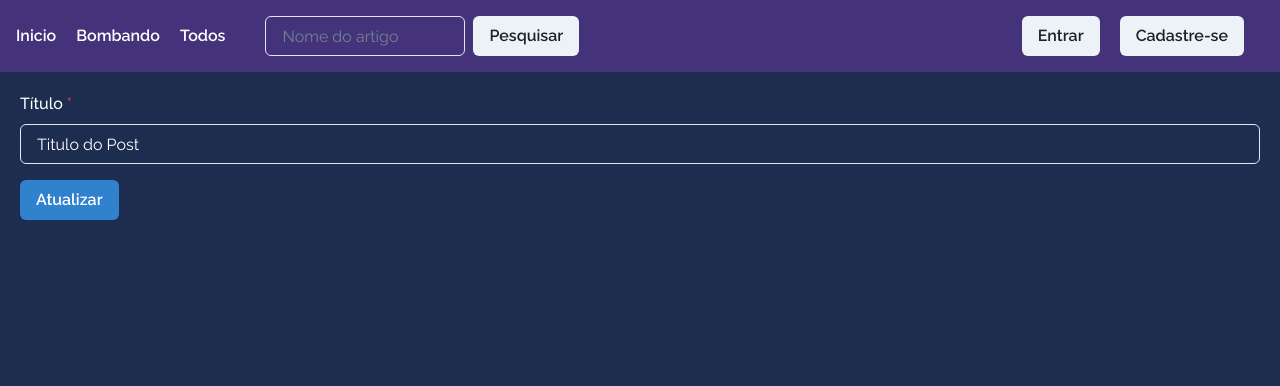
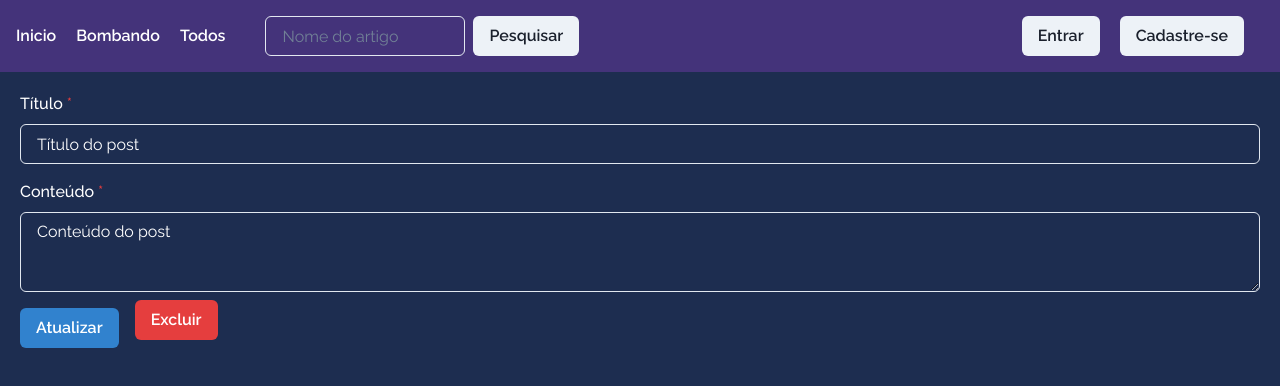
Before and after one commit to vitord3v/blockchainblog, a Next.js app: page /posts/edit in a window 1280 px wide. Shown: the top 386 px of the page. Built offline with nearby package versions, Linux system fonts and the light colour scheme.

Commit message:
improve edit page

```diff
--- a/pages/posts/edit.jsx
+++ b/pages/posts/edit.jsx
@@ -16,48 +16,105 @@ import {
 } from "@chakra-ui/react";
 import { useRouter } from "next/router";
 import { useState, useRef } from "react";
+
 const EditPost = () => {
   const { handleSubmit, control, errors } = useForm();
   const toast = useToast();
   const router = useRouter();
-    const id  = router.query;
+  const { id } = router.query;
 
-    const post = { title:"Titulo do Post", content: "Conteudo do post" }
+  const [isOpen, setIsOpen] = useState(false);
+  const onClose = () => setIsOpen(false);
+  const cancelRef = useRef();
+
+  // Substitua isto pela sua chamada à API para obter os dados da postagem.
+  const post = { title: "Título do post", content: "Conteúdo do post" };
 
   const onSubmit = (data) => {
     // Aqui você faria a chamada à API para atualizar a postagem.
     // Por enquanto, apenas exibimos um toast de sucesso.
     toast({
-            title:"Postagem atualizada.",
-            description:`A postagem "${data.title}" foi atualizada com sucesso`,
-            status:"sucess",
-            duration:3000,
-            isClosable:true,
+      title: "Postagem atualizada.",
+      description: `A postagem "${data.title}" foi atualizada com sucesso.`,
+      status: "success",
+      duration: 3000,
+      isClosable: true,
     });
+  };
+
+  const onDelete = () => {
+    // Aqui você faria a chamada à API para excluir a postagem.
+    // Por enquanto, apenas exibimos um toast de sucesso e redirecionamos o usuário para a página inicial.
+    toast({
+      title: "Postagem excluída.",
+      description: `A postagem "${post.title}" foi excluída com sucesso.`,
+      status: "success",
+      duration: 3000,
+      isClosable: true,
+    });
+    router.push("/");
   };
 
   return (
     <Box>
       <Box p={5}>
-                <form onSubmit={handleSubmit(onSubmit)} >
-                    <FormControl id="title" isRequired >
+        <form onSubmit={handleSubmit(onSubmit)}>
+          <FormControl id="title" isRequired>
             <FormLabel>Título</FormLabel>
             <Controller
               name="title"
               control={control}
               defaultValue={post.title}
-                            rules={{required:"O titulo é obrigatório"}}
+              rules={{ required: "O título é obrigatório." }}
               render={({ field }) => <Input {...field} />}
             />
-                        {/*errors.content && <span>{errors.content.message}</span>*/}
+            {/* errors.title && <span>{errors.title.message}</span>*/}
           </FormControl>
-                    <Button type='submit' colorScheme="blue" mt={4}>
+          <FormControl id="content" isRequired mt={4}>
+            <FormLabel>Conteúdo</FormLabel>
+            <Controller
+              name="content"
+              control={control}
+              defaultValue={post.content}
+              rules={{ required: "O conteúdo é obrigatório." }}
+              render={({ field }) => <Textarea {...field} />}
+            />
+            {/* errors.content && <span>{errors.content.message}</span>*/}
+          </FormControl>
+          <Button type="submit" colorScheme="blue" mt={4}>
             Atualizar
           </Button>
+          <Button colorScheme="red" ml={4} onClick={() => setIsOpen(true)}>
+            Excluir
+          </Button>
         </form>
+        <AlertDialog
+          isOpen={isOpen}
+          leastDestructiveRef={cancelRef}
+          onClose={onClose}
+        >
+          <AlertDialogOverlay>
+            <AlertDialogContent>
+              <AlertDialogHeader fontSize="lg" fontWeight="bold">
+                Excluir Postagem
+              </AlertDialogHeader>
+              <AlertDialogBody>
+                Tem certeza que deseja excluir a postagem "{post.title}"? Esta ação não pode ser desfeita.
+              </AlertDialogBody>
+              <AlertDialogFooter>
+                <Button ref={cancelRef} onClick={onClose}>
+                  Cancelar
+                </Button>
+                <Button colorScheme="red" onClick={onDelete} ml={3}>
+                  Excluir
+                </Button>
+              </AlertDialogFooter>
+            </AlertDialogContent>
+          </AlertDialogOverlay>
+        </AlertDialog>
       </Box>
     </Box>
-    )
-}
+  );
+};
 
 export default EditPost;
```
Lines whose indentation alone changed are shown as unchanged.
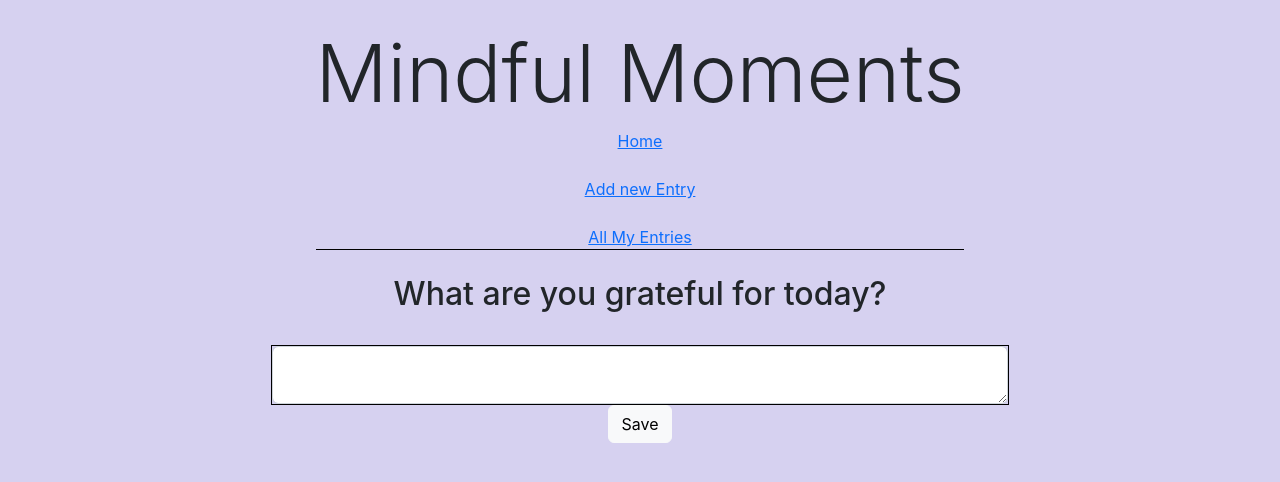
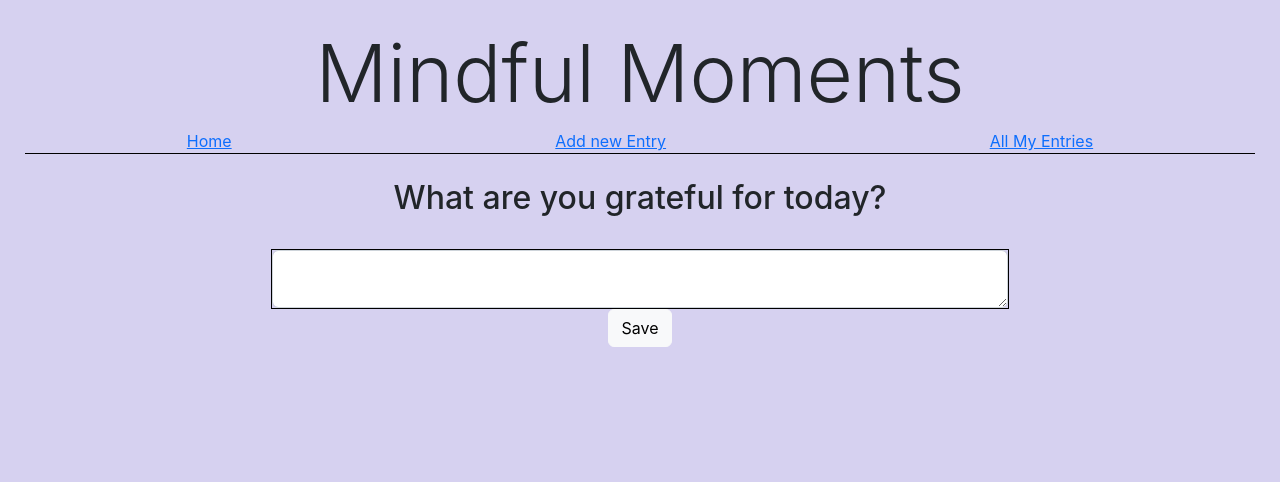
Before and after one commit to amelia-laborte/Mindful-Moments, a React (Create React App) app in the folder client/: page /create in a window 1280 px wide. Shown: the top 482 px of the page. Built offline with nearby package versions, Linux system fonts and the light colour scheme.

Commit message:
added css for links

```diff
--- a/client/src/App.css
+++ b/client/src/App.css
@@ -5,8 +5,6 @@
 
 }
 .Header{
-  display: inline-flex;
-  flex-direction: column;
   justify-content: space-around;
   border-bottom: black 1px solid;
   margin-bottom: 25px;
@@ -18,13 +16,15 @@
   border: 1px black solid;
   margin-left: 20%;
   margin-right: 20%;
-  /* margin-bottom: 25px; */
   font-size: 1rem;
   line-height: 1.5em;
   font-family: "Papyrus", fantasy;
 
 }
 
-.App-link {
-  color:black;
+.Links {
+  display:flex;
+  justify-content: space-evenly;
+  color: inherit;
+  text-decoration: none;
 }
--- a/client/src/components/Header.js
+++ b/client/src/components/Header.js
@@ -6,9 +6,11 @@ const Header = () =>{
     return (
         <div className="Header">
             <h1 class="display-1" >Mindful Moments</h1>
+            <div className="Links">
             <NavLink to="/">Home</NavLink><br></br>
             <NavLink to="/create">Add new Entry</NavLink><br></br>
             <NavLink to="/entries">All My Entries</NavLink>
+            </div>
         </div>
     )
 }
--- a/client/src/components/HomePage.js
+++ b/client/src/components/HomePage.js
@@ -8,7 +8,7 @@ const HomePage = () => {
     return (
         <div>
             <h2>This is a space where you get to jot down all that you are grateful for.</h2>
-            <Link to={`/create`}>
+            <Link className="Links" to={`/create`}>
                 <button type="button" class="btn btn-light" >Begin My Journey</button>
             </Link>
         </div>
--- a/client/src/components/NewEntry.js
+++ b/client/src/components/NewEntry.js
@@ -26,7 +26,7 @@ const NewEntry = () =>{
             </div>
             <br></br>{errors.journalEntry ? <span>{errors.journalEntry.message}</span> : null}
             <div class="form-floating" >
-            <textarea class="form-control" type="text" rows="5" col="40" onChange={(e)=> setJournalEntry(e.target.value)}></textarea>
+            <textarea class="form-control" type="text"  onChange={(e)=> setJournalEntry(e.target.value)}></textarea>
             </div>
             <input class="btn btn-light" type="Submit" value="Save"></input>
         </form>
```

— AIM OF THE EXERCISE —
Repeat verbatim all the material, but not the pictures.

— OUTPUT —
Before and after one commit to vitord3v/blockchainblog, a Next.js app: page /posts/edit in a window 1280 px wide. Shown: the top 386 px of the page. Built offline with nearby package versions, Linux system fonts and the light colour scheme.

Commit message:
improve edit page

```diff
--- a/pages/posts/edit.jsx
+++ b/pages/posts/edit.jsx
@@ -16,48 +16,105 @@ import {
 } from "@chakra-ui/react";
 import { useRouter } from "next/router";
 import { useState, useRef } from "react";
+
 const EditPost = () => {
   const { handleSubmit, control, errors } = useForm();
   const toast = useToast();
   const router = useRouter();
-    const id  = router.query;
+  const { id } = router.query;
 
-    const post = { title:"Titulo do Post", content: "Conteudo do post" }
+  const [isOpen, setIsOpen] = useState(false);
+  const onClose = () => setIsOpen(false);
+  const cancelRef = useRef();
+
+  // Substitua isto pela sua chamada à API para obter os dados da postagem.
+  const post = { title: "Título do post", content: "Conteúdo do post" };
 
   const onSubmit = (data) => {
     // Aqui você faria a chamada à API para atualizar a postagem.
     // Por enquanto, apenas exibimos um toast de sucesso.
     toast({
-            title:"Postagem atualizada.",
-            description:`A postagem "${data.title}" foi atualizada com sucesso`,
-            status:"sucess",
-            duration:3000,
-            isClosable:true,
+      title: "Postagem atualizada.",
+      description: `A postagem "${data.title}" foi atualizada com sucesso.`,
+      status: "success",
+      duration: 3000,
+      isClosable: true,
     });
+  };
+
+  const onDelete = () => {
+    // Aqui você faria a chamada à API para excluir a postagem.
+    // Por enquanto, apenas exibimos um toast de sucesso e redirecionamos o usuário para a página inicial.
+    toast({
+      title: "Postagem excluída.",
+      description: `A postagem "${post.title}" foi excluída com sucesso.`,
+      status: "success",
+      duration: 3000,
+      isClosable: true,
+    });
+    router.push("/");
   };
 
   return (
     <Box>
       <Box p={5}>
-                <form onSubmit={handleSubmit(onSubmit)} >
-                    <FormControl id="title" isRequired >
+        <form onSubmit={handleSubmit(onSubmit)}>
+          <FormControl id="title" isRequired>
             <FormLabel>Título</FormLabel>
             <Controller
               name="title"
               control={control}
               defaultValue={post.title}
-                            rules={{required:"O titulo é obrigatório"}}
+              rules={{ required: "O título é obrigatório." }}
               render={({ field }) => <Input {...field} />}
             />
-                        {/*errors.content && <span>{errors.content.message}</span>*/}
+            {/* errors.title && <span>{errors.title.message}</span>*/}
           </FormControl>
-                    <Button type='submit' colorScheme="blue" mt={4}>
+          <FormControl id="content" isRequired mt={4}>
+            <FormLabel>Conteúdo</FormLabel>
+            <Controller
+              name="content"
+              control={control}
+              defaultValue={post.content}
+              rules={{ required: "O conteúdo é obrigatório." }}
+              render={({ field }) => <Textarea {...field} />}
+            />
+            {/* errors.content && <span>{errors.content.message}</span>*/}
+          </FormControl>
+          <Button type="submit" colorScheme="blue" mt={4}>
             Atualizar
           </Button>
+          <Button colorScheme="red" ml={4} onClick={() => setIsOpen(true)}>
+            Excluir
+          </Button>
         </form>
+        <AlertDialog
+          isOpen={isOpen}
+          leastDestructiveRef={cancelRef}
+          onClose={onClose}
+        >
+          <AlertDialogOverlay>
+            <AlertDialogContent>
+              <AlertDialogHeader fontSize="lg" fontWeight="bold">
+                Excluir Postagem
+              </AlertDialogHeader>
+              <AlertDialogBody>
+                Tem certeza que deseja excluir a postagem "{post.title}"? Esta ação não pode ser desfeita.
+              </AlertDialogBody>
+              <AlertDialogFooter>
+                <Button ref={cancelRef} onClick={onClose}>
+                  Cancelar
+                </Button>
+                <Button colorScheme="red" onClick={onDelete} ml={3}>
+                  Excluir
+                </Button>
+              </AlertDialogFooter>
+            </AlertDialogContent>
+          </AlertDialogOverlay>
+        </AlertDialog>
       </Box>
     </Box>
-    )
-}
+  );
+};
 
 export default EditPost;
```
Lines whose indentation alone changed are shown as unchanged.
Before and after one commit to amelia-laborte/Mindful-Moments, a React (Create React App) app in the folder client/: page /create in a window 1280 px wide. Shown: the top 482 px of the page. Built offline with nearby package versions, Linux system fonts and the light colour scheme.

Commit message:
added css for links

```diff
--- a/client/src/App.css
+++ b/client/src/App.css
@@ -5,8 +5,6 @@
 
 }
 .Header{
-  display: inline-flex;
-  flex-direction: column;
   justify-content: space-around;
   border-bottom: black 1px solid;
   margin-bottom: 25px;
@@ -18,13 +16,15 @@
   border: 1px black solid;
   margin-left: 20%;
   margin-right: 20%;
-  /* margin-bottom: 25px; */
   font-size: 1rem;
   line-height: 1.5em;
   font-family: "Papyrus", fantasy;
 
 }
 
-.App-link {
-  color:black;
+.Links {
+  display:flex;
+  justify-content: space-evenly;
+  color: inherit;
+  text-decoration: none;
 }
--- a/client/src/components/Header.js
+++ b/client/src/components/Header.js
@@ -6,9 +6,11 @@ const Header = () =>{
     return (
         <div className="Header">
             <h1 class="display-1" >Mindful Moments</h1>
+            <div className="Links">
             <NavLink to="/">Home</NavLink><br></br>
             <NavLink to="/create">Add new Entry</NavLink><br></br>
             <NavLink to="/entries">All My Entries</NavLink>
+            </div>
         </div>
     )
 }
--- a/client/src/components/HomePage.js
+++ b/client/src/components/HomePage.js
@@ -8,7 +8,7 @@ const HomePage = () => {
     return (
         <div>
             <h2>This is a space where you get to jot down all that you are grateful for.</h2>
-            <Link to={`/create`}>
+            <Link className="Links" to={`/create`}>
                 <button type="button" class="btn btn-light" >Begin My Journey</button>
             </Link>
         </div>
--- a/client/src/components/NewEntry.js
+++ b/client/src/components/NewEntry.js
@@ -26,7 +26,7 @@ const NewEntry = () =>{
             </div>
             <br></br>{errors.journalEntry ? <span>{errors.journalEntry.message}</span> : null}
             <div class="form-floating" >
-            <textarea class="form-control" type="text" rows="5" col="40" onChange={(e)=> setJournalEntry(e.target.value)}></textarea>
+            <textarea class="form-control" type="text"  onChange={(e)=> setJournalEntry(e.target.value)}></textarea>
             </div>
             <input class="btn btn-light" type="Submit" value="Save"></input>
         </form>
```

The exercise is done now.